Each week we pay homage to a select “Original Creator”—an iconic artist from days gone by whose work influences and informs today’s creators. These are artists who were innovative and revolutionary in their fields—bold visionaries and radicals, groundbreaking frontiersmen and women who inspired and informed culture as we know it today. This week: Orson Welles.
If you have even a passing interest in film and the moving image than you’ll be familiar with the name Orson Welles. He’s a giant of the silver screen who, with his seminal work Citizen Kane (1941)—along with cinematographer Gregg Toland—helped shaped the visual vocabulary of modern film. Notable techniques they used were deep focus, low and varied camera angles, film noir-style deep shadows, camera moving through objects, and atypical lighting—and while these dramatic techniques weren’t new, it was Citizen Kane that gelled then together with skill, flair, and acumen.

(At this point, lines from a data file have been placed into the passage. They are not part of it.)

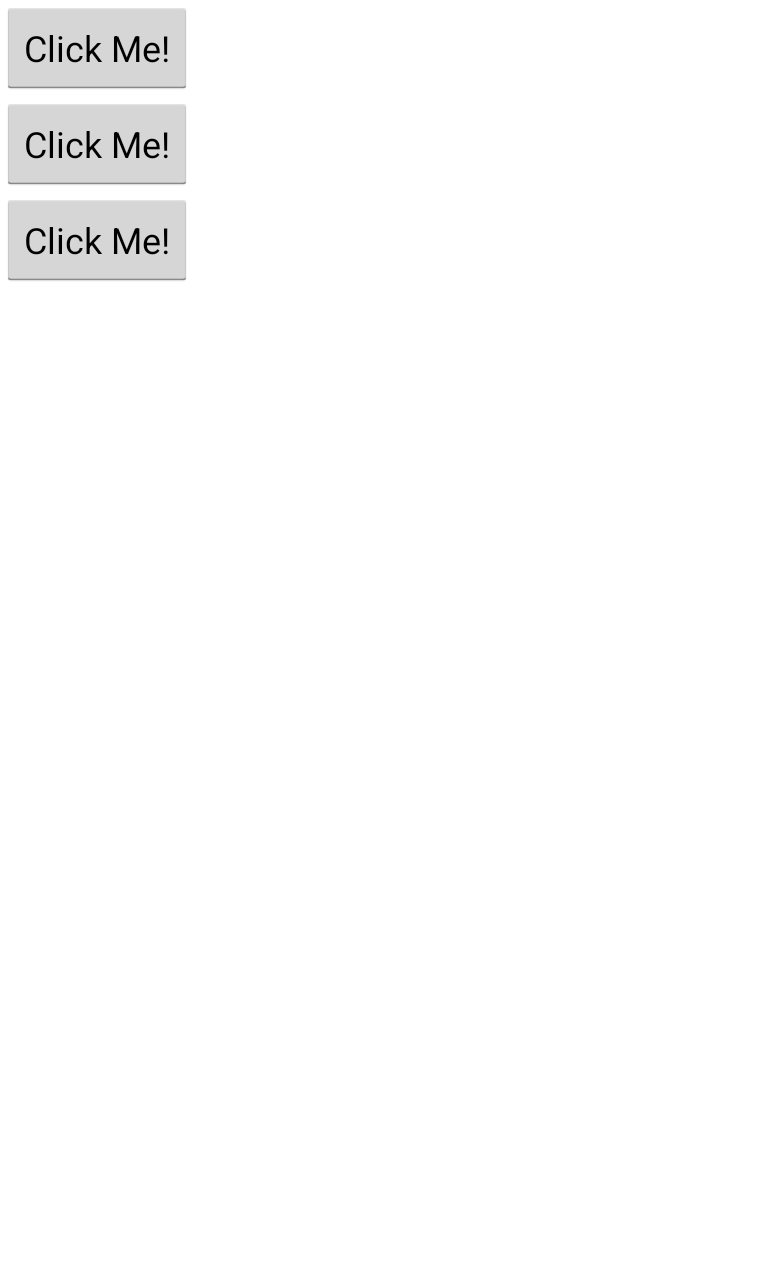
Repository: jonathansparks/Always-On-Always-Connected
Layout: LinearLayoutTest/res/layout/activity_main.xml
An editor plug-in stored every save of this project. The layout is shown before and after the next save, followed by the edit.
It is drawn on a 768 x 1280 px phone screen (xhdpi) without system bars, with theme AppTheme; the app's code is not run.

Above is the layout before, as saved 2014-02-13 23:38:02.

### LinearLayoutTest/res/layout/activity_main.xml
<LinearLayout xmlns:android="http://schemas.android.com/apk/res/android"
    android:layout_width="fill_parent"
    android:layout_height="fill_parent"
    android:orientation="vertical" >

    <Button
        android:id="@+id/button1"
        android:layout_width="wrap_content"
        android:layout_height="wrap_content"
        android:text="@string/click_me" />

    <Button
        android:id="@+id/button2"
        android:layout_width="wrap_content"
        android:layout_height="wrap_content"
        android:text="@string/click_me" />

    <Button
        android:id="@+id/button3"
        android:layout_width="wrap_content"
        android:layout_height="wrap_content"
        android:text="@string/click_me" />

</LinearLayout>

### LinearLayoutTest/res/values/strings.xml
<?xml version="1.0" encoding="utf-8"?>
<resources>

    <string name="app_name">LinearLayoutTest</string>
    <string name="action_settings">Settings</string>
    <string name="hello_world">Hello world!</string>
    <string name="click_me">Click Me!</string>

</resources>

Loaded but not shown: LinearLayoutTest/res/values/styles.xml (common file); LinearLayoutTest/res/values-v11/styles.xml (common file); LinearLayoutTest/res/values-v14/styles.xml (common file)

After the next save:
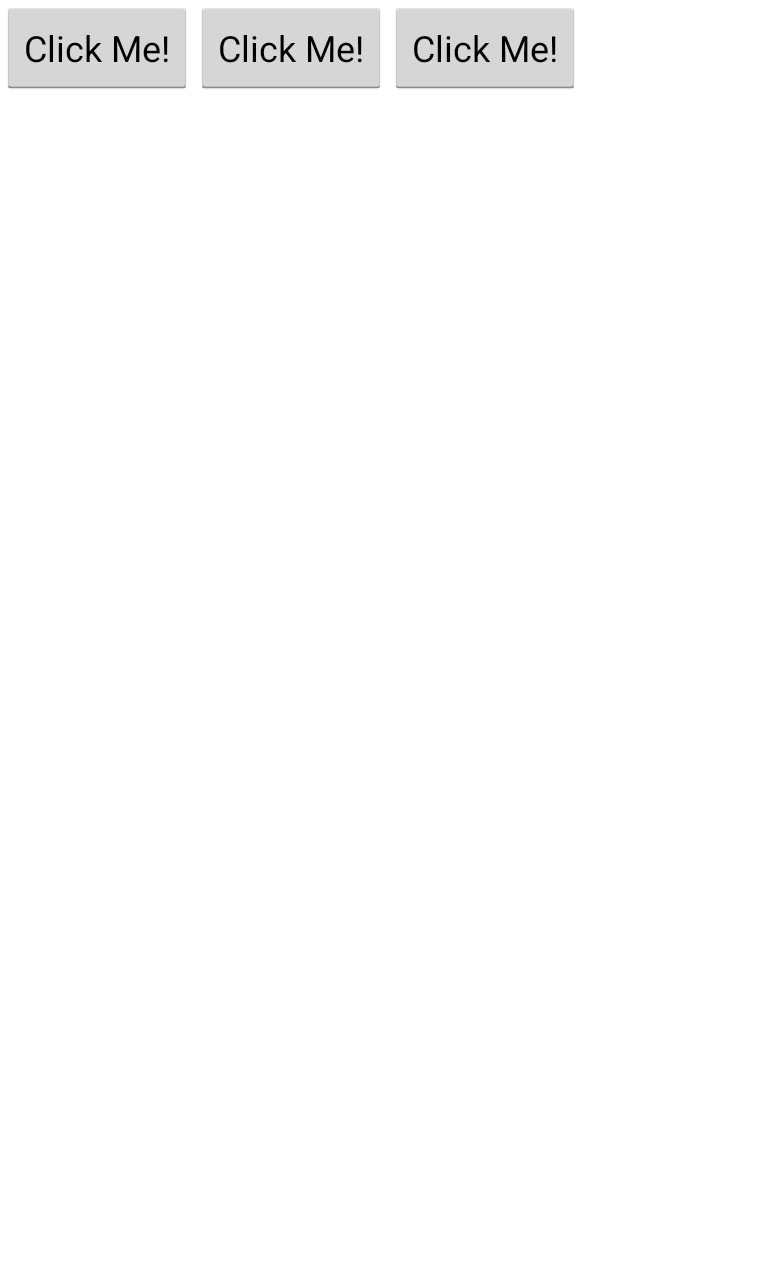
Saved 6 min 28 s later.
--- a/LinearLayoutTest/res/layout/activity_main.xml
+++ b/LinearLayoutTest/res/layout/activity_main.xml
@@ -3,11 +3,18 @@
     android:layout_height="fill_parent"
     android:orientation="vertical" >
 
-    <Button
+
+
+    <LinearLayout
+        android:layout_width="match_parent"
+        android:layout_height="wrap_content" >
+
+        <Button
         android:id="@+id/button1"
         android:layout_width="wrap_content"
         android:layout_height="wrap_content"
-        android:text="@string/click_me" />
+        android:text="@string/click_me"
+        android:orientation="horizontal" />
 
     <Button
         android:id="@+id/button2"
@@ -20,5 +27,6 @@
         android:layout_width="wrap_content"
         android:layout_height="wrap_content"
         android:text="@string/click_me" />
+    </LinearLayout>
 
 </LinearLayout>

After the save that followed:
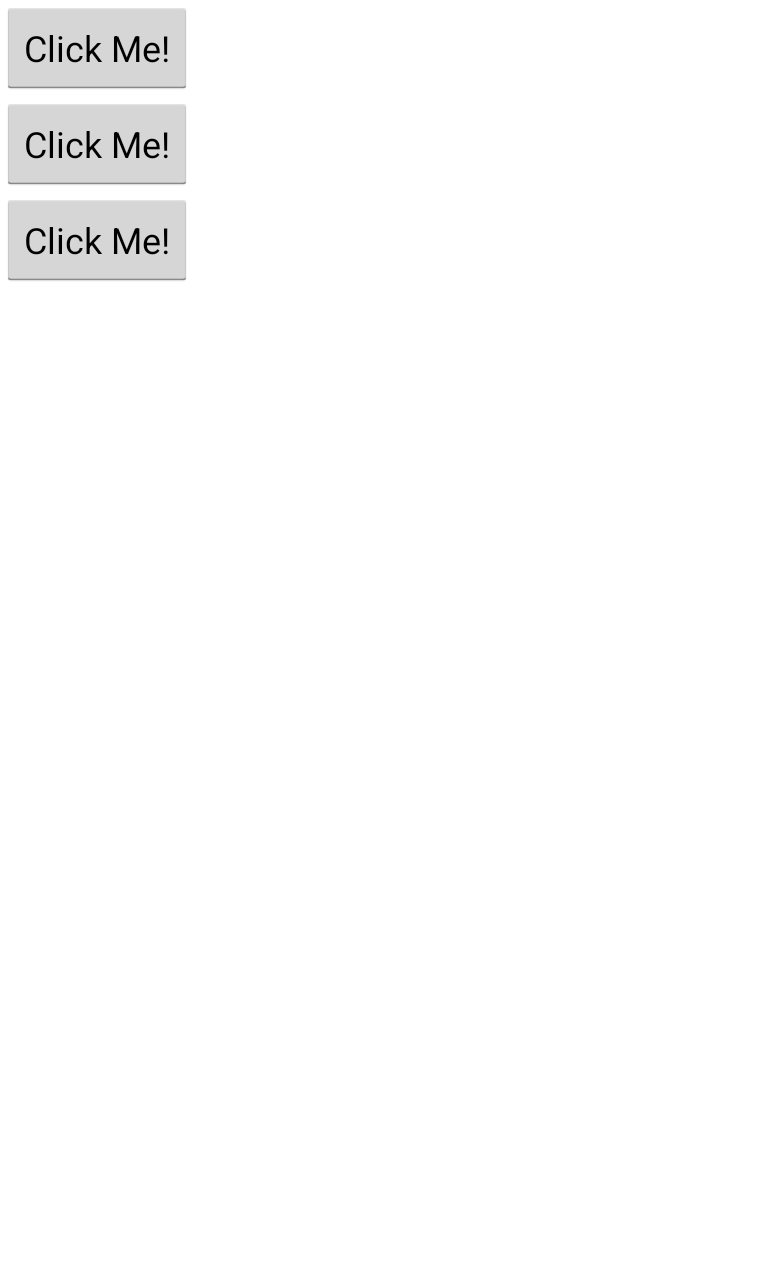
Saved 39 s later.
--- a/LinearLayoutTest/res/layout/activity_main.xml
+++ b/LinearLayoutTest/res/layout/activity_main.xml
@@ -3,18 +3,11 @@
     android:layout_height="fill_parent"
     android:orientation="vertical" >
 
-
-
-    <LinearLayout
-        android:layout_width="match_parent"
-        android:layout_height="wrap_content" >
-
-        <Button
+    <Button
         android:id="@+id/button1"
         android:layout_width="wrap_content"
         android:layout_height="wrap_content"
-        android:text="@string/click_me"
-        android:orientation="horizontal" />
+        android:text="@string/click_me" />
 
     <Button
         android:id="@+id/button2"
@@ -27,6 +20,5 @@
         android:layout_width="wrap_content"
         android:layout_height="wrap_content"
         android:text="@string/click_me" />
-    </LinearLayout>
 
 </LinearLayout>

As well as its visual artistry, the film was narratively unconventional with a non-linear story and was also notable for bucking the trend of the studio system of the time. Instead of being controlled by this system, which was at its zenith, Citizen Kane was made with complete freedom so Welles and his collaborators were allowed to do whatever they liked—which was unprecedented.
Camera moving through different objects: a sign and a glass ceiling in Citizen Kane.

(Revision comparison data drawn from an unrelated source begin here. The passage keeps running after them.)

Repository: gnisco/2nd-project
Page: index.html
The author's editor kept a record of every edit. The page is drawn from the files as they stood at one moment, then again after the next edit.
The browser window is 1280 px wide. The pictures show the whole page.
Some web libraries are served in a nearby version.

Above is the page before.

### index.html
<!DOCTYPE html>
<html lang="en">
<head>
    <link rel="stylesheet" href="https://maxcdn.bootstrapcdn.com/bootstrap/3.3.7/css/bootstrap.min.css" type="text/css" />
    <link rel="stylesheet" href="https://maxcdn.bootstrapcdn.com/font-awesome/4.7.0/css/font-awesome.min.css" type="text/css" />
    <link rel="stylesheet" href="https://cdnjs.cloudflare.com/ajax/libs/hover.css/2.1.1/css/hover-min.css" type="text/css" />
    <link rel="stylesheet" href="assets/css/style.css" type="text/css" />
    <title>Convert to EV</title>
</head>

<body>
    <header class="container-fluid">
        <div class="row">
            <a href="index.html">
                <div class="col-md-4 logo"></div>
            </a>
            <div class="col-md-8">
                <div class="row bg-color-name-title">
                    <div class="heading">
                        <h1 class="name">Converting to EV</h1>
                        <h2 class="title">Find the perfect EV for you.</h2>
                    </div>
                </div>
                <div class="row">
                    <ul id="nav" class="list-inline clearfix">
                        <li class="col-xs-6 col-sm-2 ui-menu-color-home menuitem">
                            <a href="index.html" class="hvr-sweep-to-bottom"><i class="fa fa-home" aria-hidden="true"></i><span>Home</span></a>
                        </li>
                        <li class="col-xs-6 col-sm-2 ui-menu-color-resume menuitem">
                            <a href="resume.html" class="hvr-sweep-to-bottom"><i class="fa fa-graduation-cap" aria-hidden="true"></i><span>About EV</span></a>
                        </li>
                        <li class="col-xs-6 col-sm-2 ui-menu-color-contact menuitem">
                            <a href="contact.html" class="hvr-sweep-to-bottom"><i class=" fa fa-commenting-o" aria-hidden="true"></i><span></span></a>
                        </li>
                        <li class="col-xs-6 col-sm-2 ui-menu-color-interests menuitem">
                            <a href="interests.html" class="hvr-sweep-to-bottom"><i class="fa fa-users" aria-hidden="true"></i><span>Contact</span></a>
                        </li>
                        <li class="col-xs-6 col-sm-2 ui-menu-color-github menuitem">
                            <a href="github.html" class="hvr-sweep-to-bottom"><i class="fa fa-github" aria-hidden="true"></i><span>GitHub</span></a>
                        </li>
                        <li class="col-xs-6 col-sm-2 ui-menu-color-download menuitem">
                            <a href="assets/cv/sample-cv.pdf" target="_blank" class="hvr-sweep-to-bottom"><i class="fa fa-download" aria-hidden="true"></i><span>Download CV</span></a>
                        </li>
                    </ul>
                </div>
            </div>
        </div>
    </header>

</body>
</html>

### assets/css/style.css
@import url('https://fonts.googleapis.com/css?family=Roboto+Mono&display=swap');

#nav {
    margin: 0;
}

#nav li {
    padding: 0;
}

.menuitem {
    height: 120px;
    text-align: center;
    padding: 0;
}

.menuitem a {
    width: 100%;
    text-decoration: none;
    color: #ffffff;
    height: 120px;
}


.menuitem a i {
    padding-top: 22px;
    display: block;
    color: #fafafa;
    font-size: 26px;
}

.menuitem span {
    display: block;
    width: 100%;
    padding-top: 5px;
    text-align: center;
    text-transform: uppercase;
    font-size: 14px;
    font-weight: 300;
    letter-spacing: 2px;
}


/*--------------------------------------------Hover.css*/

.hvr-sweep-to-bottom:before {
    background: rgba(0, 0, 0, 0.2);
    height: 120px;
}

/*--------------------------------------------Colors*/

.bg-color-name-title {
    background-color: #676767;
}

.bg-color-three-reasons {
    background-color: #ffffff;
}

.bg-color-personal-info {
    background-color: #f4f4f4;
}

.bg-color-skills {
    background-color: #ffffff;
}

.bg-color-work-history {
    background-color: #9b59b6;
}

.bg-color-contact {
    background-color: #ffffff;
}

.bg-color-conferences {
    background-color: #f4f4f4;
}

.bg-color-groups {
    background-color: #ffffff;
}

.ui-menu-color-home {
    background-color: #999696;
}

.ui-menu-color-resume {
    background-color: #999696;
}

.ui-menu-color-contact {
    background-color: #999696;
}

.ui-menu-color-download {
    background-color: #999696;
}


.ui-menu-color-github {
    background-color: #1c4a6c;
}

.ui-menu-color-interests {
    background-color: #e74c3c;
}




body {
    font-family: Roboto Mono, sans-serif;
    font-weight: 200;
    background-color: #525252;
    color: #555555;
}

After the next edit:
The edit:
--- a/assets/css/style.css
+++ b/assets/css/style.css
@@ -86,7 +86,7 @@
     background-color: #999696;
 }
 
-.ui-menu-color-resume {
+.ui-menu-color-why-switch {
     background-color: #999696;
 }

They also harnessed the technological achievements and breakthroughs of the time to create a truly cutting-edge piece of filmmaking. To add to all these manifold glories it’s entertainment as high art, an art film that has mass appeal with a gripping populist story—one which follows the scandalous life of media mogul Charles Foster Kane (inspired by William Randolph Hearst)—and comes complete with a great twist ending, ticking all the boxes you need, thus confirming its inclusion in film studies classes ever since.

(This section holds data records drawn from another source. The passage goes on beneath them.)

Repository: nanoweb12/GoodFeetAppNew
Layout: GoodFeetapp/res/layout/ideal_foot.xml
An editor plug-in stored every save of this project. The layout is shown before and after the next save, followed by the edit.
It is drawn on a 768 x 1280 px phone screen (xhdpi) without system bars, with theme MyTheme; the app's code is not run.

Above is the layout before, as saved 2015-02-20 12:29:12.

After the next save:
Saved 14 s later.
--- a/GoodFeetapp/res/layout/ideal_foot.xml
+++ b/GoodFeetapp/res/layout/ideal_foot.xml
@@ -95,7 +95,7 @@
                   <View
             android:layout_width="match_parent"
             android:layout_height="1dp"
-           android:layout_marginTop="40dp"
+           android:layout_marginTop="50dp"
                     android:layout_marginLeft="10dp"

As well as creating that film behemoth, Welles was also a playful artist who liked to toy with the audiences he entertained. This was most notable in his radio play The War of the Worlds, a dramatization of the HG Wells novel, which saw him terrify listeners into thinking the play was real when it was broadcast on October 30, 1938.
A poignant moment in F for Fake.
Another of his projects which revealed his mischievous side was his sort-of-documentary F for Fake (1973), which focuses on the story of art forger Elmyr de Hory and his biographer Clifford Irving, who was himself partial to creating fake works, notably a biography of Howard Hughes. It’s a mind-bending film which constantly plays with the idea of truth, challenging the viewer and confronting them, toying with what’s real in both Hory’s work, Irving’s role as his biographer, and the story that the film presents to us. You’ll left not knowing what’s fiction and what’s fact.
The incredible opening shot from Touch of Evil.
Along with The Magnificent Ambersons (1941) and his version of Shakespeare’s Othello (1952), another of Welles’ classic films is Touch of Evil (1958). The film opens with one of the greatest tracking shots in the history of everything ever—a three-minute crane shot that takes the viewer on a journey across the US border into Mexico, introducing us into a murky underworld that sets the tone for the rest of this influential film noir.
As well as creating film masterpieces and messing with our heads, Welles was also a fine actor, cropping up as the villainous but alluring Harry Lime in classic British movie The Third Man (1949), delivering the movie’s climatic speech about violence and culture. And, of course, he was in The Muppet Movie (1979) and his final filmic outing, perhaps his finest (if you were 10 years old), was voicing Unicron in the animated film The Transformers: The Movie (1986).